Irma E.L. Sephas: First African-American undergraduate student at the University of North Texas
Newly discovered film in the NBC 5/KXAS Television News Collection has revealed footage of Irma E.L. Sephas, the first African-American undergraduate student at the University of North Texas attending classes on February 9, 1956. Prior to the discovery of this footage there was no known image of Sephas or of this historic time on campus.
University administration feared that Sephas would face riots or violence on campus similar to events unfolding at University of Alabama. However, as seen on this footage, her first days at UNT passed peacefully, with Sephus saying on film, “I am happy to be a student of the campus of good old North Texas that exemplifies the true Texas spirit, because certainly every hour I have spent here has been a pleasant one.” (Sound on film begins at 00:00:37.)
The footage captured here belies the turmoil which at times surrounded desegregation at UNT. It is known from later interviews that times President J.C. Matthews dispatched crews to campus in the early morning hours to erase racial epithets which had been chalked on sidewalks and to extinguish a burning cross on the lawn of the Administrative Building.

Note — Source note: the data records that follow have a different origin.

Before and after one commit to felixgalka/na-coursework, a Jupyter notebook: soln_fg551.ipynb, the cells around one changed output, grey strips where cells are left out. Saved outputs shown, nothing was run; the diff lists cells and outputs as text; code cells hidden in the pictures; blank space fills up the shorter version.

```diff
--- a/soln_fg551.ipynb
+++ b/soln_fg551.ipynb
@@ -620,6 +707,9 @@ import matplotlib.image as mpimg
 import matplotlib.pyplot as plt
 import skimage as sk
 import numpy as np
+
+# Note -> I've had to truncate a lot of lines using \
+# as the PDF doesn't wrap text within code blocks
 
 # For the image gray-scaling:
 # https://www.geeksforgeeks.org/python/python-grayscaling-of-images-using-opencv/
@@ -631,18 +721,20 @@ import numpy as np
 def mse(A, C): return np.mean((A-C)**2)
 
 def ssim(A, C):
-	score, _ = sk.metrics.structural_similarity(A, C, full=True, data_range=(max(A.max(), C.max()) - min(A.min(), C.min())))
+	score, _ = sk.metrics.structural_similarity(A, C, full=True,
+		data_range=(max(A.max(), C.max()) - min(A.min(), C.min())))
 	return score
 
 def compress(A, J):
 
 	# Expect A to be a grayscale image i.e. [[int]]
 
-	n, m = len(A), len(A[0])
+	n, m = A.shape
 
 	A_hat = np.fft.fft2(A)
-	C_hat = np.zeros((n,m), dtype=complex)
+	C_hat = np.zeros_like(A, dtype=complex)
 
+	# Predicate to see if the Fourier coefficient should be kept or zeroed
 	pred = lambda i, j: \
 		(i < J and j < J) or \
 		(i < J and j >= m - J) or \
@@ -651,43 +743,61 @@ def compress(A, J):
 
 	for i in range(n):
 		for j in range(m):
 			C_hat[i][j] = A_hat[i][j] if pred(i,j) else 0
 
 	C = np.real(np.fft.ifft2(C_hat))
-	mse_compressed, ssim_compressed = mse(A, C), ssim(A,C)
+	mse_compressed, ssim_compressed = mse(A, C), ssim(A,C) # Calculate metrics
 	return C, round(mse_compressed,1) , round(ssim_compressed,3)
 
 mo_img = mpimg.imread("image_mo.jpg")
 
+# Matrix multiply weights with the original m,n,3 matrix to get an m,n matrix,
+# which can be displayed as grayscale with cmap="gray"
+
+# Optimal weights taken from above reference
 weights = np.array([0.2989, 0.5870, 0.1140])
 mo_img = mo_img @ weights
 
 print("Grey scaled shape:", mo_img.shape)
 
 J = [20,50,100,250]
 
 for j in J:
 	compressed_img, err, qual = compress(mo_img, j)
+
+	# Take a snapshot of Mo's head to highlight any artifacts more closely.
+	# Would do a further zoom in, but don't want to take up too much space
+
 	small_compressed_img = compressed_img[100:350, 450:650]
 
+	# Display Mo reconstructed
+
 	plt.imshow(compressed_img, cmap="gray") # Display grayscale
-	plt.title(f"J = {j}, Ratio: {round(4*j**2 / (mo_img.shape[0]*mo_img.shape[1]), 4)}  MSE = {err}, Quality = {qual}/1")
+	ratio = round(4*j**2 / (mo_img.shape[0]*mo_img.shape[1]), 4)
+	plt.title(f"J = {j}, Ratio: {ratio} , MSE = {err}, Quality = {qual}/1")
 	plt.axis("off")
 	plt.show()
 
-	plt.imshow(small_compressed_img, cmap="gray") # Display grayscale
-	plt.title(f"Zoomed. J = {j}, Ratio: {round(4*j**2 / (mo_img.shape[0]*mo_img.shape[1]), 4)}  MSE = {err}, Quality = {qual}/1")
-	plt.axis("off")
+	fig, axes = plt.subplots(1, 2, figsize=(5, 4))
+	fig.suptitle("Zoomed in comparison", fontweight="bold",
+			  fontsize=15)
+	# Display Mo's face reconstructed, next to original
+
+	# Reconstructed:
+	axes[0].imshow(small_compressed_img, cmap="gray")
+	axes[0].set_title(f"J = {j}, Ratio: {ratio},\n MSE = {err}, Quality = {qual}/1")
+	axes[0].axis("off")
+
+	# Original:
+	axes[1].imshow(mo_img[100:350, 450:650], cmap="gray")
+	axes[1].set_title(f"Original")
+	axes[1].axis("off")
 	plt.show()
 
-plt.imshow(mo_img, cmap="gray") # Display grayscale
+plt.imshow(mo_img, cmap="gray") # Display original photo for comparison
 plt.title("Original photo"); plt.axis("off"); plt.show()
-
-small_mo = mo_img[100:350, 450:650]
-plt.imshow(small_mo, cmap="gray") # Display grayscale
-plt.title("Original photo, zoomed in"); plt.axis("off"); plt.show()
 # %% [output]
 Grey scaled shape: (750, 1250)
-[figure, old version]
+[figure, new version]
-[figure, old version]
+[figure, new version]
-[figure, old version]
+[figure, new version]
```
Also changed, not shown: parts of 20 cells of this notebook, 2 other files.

This footage was found within the NBC 5/KXAS Television News Collection which was donated to UNT Libraries in 2013. The archive contains historic broadcast footage, scripts, advertisements, still photography and research files dating from 1950 through 2012. Film and video in the archive remain in its original physical format, in this case 16mm film. UNT Special Collections staff worked with Laura Treat, Film and Media Preservation Librarian, to digitize this film in honor of the university’s 125 anniversary.